-- WHAT IS REQUIRED --
Once the data has been read, return all of it precisely as written.

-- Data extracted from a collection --
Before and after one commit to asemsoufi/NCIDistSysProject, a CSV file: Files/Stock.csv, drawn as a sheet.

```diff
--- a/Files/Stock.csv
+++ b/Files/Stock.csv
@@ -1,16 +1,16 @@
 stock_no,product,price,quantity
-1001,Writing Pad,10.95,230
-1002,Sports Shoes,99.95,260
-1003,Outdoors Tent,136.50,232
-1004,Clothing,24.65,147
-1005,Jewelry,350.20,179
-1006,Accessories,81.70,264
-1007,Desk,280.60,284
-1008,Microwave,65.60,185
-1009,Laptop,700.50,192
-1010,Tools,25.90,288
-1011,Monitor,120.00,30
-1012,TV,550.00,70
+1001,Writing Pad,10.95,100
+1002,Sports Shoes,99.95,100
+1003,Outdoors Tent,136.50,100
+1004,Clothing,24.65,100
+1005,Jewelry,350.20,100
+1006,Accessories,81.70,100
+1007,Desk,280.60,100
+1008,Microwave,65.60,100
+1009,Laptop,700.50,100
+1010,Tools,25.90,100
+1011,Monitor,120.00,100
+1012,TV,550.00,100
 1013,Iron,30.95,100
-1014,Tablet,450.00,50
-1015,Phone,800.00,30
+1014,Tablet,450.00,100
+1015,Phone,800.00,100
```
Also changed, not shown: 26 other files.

-- RESPONSE TO THIS EXERCISE --
Before and after one commit to asemsoufi/NCIDistSysProject, a CSV file: Files/Stock.csv, drawn as a sheet.

```diff
--- a/Files/Stock.csv
+++ b/Files/Stock.csv
@@ -1,16 +1,16 @@
 stock_no,product,price,quantity
-1001,Writing Pad,10.95,230
-1002,Sports Shoes,99.95,260
-1003,Outdoors Tent,136.50,232
-1004,Clothing,24.65,147
-1005,Jewelry,350.20,179
-1006,Accessories,81.70,264
-1007,Desk,280.60,284
-1008,Microwave,65.60,185
-1009,Laptop,700.50,192
-1010,Tools,25.90,288
-1011,Monitor,120.00,30
-1012,TV,550.00,70
+1001,Writing Pad,10.95,100
+1002,Sports Shoes,99.95,100
+1003,Outdoors Tent,136.50,100
+1004,Clothing,24.65,100
+1005,Jewelry,350.20,100
+1006,Accessories,81.70,100
+1007,Desk,280.60,100
+1008,Microwave,65.60,100
+1009,Laptop,700.50,100
+1010,Tools,25.90,100
+1011,Monitor,120.00,100
+1012,TV,550.00,100
 1013,Iron,30.95,100
-1014,Tablet,450.00,50
-1015,Phone,800.00,30
+1014,Tablet,450.00,100
+1015,Phone,800.00,100
```
Also changed, not shown: 26 other files.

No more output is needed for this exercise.